_What needs to be done_
From the records below, pull each line that has "textSize".

Items listed in a dataset
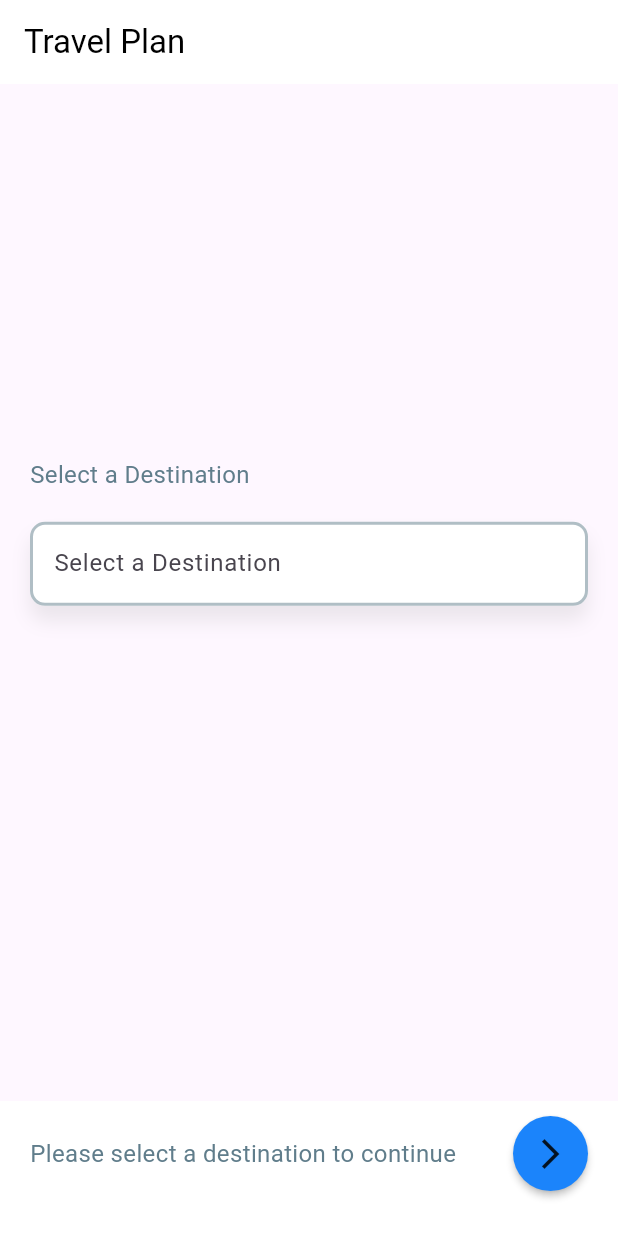
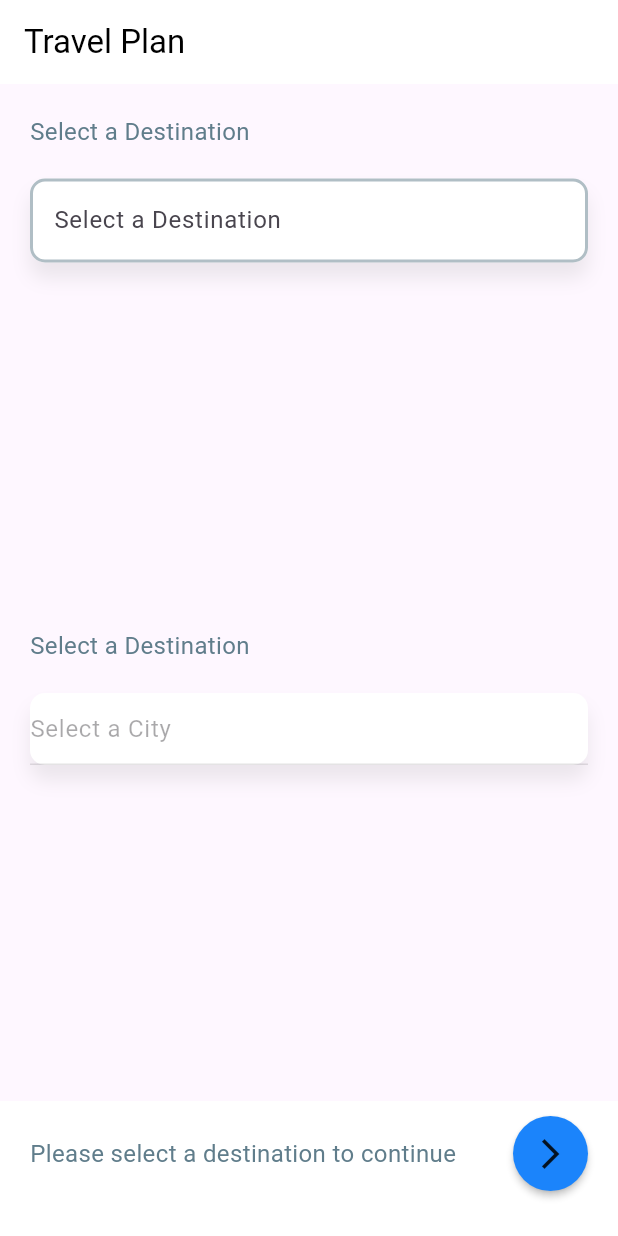
Before and after one commit to NZpatelK/Travel-Assistant, a Flutter app: the screen it shows after launch, on a phone screen of 412 x 824 dp. Run offline on Flutter 3.47's test engine with Material 3 defaults, Android fonts, the phone set to English and light mode, and no system bars; drawn by our look-alikes of searchfield.

Commit message:
add another dropmenu for city

```diff
--- a/lib/destination_search.dart
+++ b/lib/destination_search.dart
@@ -1,8 +1,6 @@
 import 'package:flutter/material.dart';
 import 'drop_menu_with_search_field.dart';
 import 'destination_data.dart';
-
-import 'package:searchfield/searchfield.dart';
 
 class DestinationSearch extends StatefulWidget {
   const DestinationSearch({super.key});
@@ -13,6 +11,7 @@ class DestinationSearch extends StatefulWidget {
 
 class _DestinationSearchState extends State<DestinationSearch> {
   String? _selectedDestination;
+  String? _selectedCity;
   final FocusNode _focusNode = FocusNode(); // Add a FocusNode
 
   @override
@@ -61,7 +60,9 @@ class _DestinationSearchState extends State<DestinationSearch> {
                       _selectedDestination = selectedValue;
                     });
                   },
-                  hintText: "Select a Destination"),
+                  hintText: "Select a Destination",
+                  isDisabled: false),
+                  DropMenuWithSearchField(items: _selectedDestination == null ? [] : DestinationData.destinations[_selectedDestination!]?.toList() ?? [], selectedValue: _selectedCity, onChanged: (selectedValue) {setState(() {_selectedCity = selectedValue;});}, hintText: "Select a City", isDisabled: _selectedDestination == null),
               Container(
                 height: 90,
                 padding: const EdgeInsets.only(right: 20, left: 20, bottom: 20),
--- a/lib/drop_menu_with_search_field.dart
+++ b/lib/drop_menu_with_search_field.dart
@@ -6,16 +6,19 @@ class DropMenuWithSearchField extends StatefulWidget {
   final String? selectedValue;
   final ValueChanged<String?> onChanged;
   final String hintText;
+  final bool isDisabled;
 
-  const DropMenuWithSearchField({
+  const DropMenuWithSearchField({super.key,
     required this.items,
     required this.selectedValue,
     required this.onChanged,
     required this.hintText,
+    required this.isDisabled
   });
 
   @override
-  _DropMenuWithSearchFieldState createState() => _DropMenuWithSearchFieldState();
+  _DropMenuWithSearchFieldState createState() =>
+      _DropMenuWithSearchFieldState();
 }
 
 class _DropMenuWithSearchFieldState extends State<DropMenuWithSearchField> {
@@ -26,7 +29,8 @@ class _DropMenuWithSearchFieldState extends State<DropMenuWithSearchField> {
   void initState() {
     super.initState();
     _focusNode = FocusNode();
-    _selectedDestination = widget.selectedValue; // Initialize with selectedValue
+    _selectedDestination =
+        widget.selectedValue; // Initialize with selectedValue
     _focusNode.addListener(() {
       if (!_focusNode.hasFocus) {
         setState(() {});
@@ -44,7 +48,7 @@ class _DropMenuWithSearchFieldState extends State<DropMenuWithSearchField> {
   Widget build(BuildContext context) {
     return SizedBox(
       width: double.infinity,
-      height: MediaQuery.of(context).size.height * 0.7,
+      // height: MediaQuery.of(context).size.height * 0.7,
       child: Column(
         crossAxisAlignment: CrossAxisAlignment.start,
         mainAxisAlignment: MainAxisAlignment.center,
@@ -74,6 +78,7 @@ class _DropMenuWithSearchFieldState extends State<DropMenuWithSearchField> {
               ],
             ),
             child: SearchField(
+              enabled: !widget.isDisabled,
               focusNode: _focusNode,
               hint: widget.hintText,
               searchInputDecoration: InputDecoration(
@@ -102,12 +107,13 @@ class _DropMenuWithSearchFieldState extends State<DropMenuWithSearchField> {
                 setState(() {
                   _selectedDestination = suggestion.searchKey;
                 });
-                widget.onChanged(_selectedDestination); // Notify about the change
-                _focusNode.unfocus(); // Unfocus the SearchField after selecting a suggestion
+                widget
+                    .onChanged(_selectedDestination); // Notify about the change
+                _focusNode
+                    .unfocus(); // Unfocus the SearchField after selecting a suggestion
               },
-              suggestions: widget.items
-                  .map((e) => SearchFieldListItem(e))
-                  .toList(),
+              suggestions:
+                  widget.items.map((e) => SearchFieldListItem(e)).toList(),
             ),
           ),
         ],
```
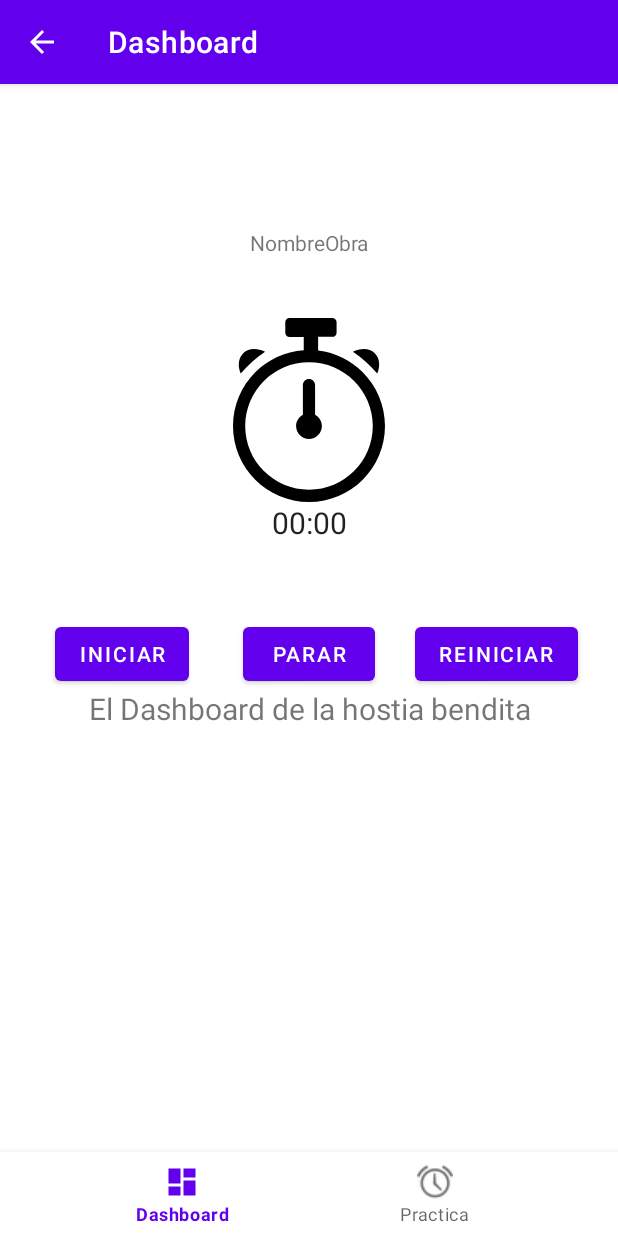
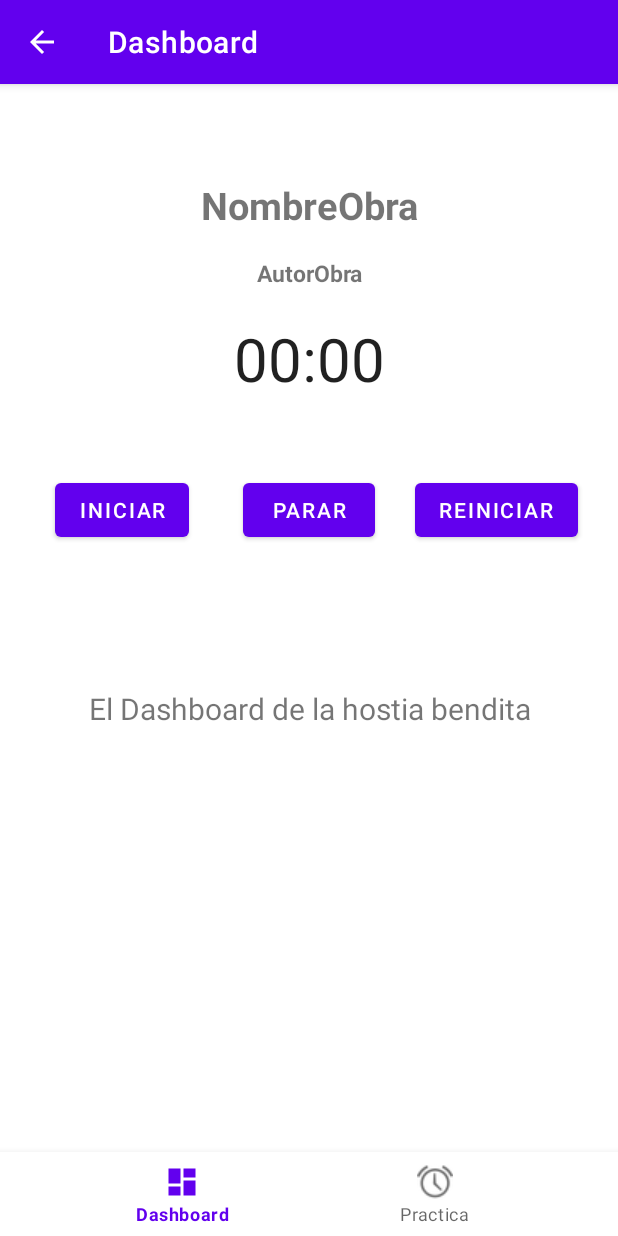
Before and after one commit to jlgallego99/AndroidPracticeTracker, an Android app: the fragment ObraDetalleFragment placed in its activity, on a phone screen of 412 x 824 dp. Run offline under Robolectric (Android 15) with nearby library versions, the phone set to English and light mode, and no system bars; our stand-ins replace navigation-ui; 3 statements that could not run were skipped.

Commit message:
Ajustes visuales

```diff
--- a/app/src/main/java/com/example/androidpracticetracker/ui/practica/ObraDetalleFragment.java
+++ b/app/src/main/java/com/example/androidpracticetracker/ui/practica/ObraDetalleFragment.java
@@ -23,7 +23,7 @@ public class ObraDetalleFragment extends Fragment {
     private boolean stopped;    // Indica si el cronómetro está parado o no
     private long offset;        // Tiempo que lleva parado el cronómetro
 
-    private TextView texto;
+    private TextView textoAutor, textoNombre;
     private FragmentObraDetalleBinding binding;
 
     public ObraDetalleFragment() {
@@ -98,8 +98,11 @@ public class ObraDetalleFragment extends Fragment {
             }
         });
 
-        texto = root.findViewById(R.id.textoObra);
-        texto.setText(getArguments().getParcelable("obra").toString());
+        Obra o = getArguments().getParcelable("obra");
+        textoAutor = root.findViewById(R.id.textoAutor);
+        textoNombre = root.findViewById(R.id.textoNombre);
+        textoAutor.setText(o.getAutor());
+        textoNombre.setText(o.getNombre());
 
         return root;
     }
--- a/app/src/main/java/com/example/androidpracticetracker/ui/practica/PracticaFragment.java
+++ b/app/src/main/java/com/example/androidpracticetracker/ui/practica/PracticaFragment.java
@@ -66,7 +66,7 @@ public class PracticaFragment extends ListFragment implements AdapterView.OnItem
         if (obras != null) {
             for (int i = 0; i < obras.length; i++) {
                 Obra o = obras[i];
-                listaObras.add(o.getNombre() + " " + o.getAutor() + " " + o.getEtiquetas());
+                listaObras.add(o.getNombre());
             }
 
             adapter = new ArrayAdapter<String>(getActivity(), R.layout.item_lista, listaObras);
--- a/app/src/main/res/layout/fragment_obra_detalle.xml
+++ b/app/src/main/res/layout/fragment_obra_detalle.xml
@@ -8,12 +8,28 @@
     tools:context=".ui.practica.ObraDetalleFragment">
 
     <TextView
-        android:id="@+id/textoObra"
+        android:id="@+id/textoNombre"
         android:layout_width="0dp"
         android:layout_height="0dp"
         android:gravity="center"
         android:text="NombreObra"
-        android:textFontWeight="@integer/material_motion_duration_medium_2"
+        android:textSize="25dp"
+        android:textStyle="bold"
+        app:layout_constraintBottom_toTopOf="@+id/textoAutor"
+        app:layout_constraintEnd_toEndOf="parent"
+        app:layout_constraintStart_toStartOf="parent"
+        app:layout_constraintTop_toTopOf="parent" />
+
+    <TextView
+        android:id="@+id/textoAutor"
+        android:layout_width="0dp"
+        android:layout_height="0dp"
+        android:layout_marginTop="50dp"
+        android:layout_marginBottom="10dp"
+        android:gravity="center"
+        android:text="AutorObra"
+        android:textSize="15dp"
+        android:textStyle="bold"
         app:layout_constraintBottom_toTopOf="@+id/simpleChronometer"
         app:layout_constraintEnd_toEndOf="parent"
         app:layout_constraintStart_toStartOf="parent"
@@ -24,9 +40,8 @@
         android:layout_width="wrap_content"
         android:layout_height="wrap_content"
         android:layout_marginTop="100dp"
-        android:drawableTop="@drawable/timer"
         android:gravity="center"
-        android:textSize="20sp"
+        android:textSize="40dp"
         app:layout_constraintEnd_toEndOf="parent"
         app:layout_constraintStart_toStartOf="parent"
         app:layout_constraintTop_toTopOf="parent" />
```
Also changed, not shown: app/src/main/java/com/example/androidpracticetracker/ui/practica/Obra.java (+13 -1 lines).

_Result for this exercise_
+        android:textSize="25dp"
+        android:textSize="15dp"
-        android:textSize="20sp"
+        android:textSize="40dp"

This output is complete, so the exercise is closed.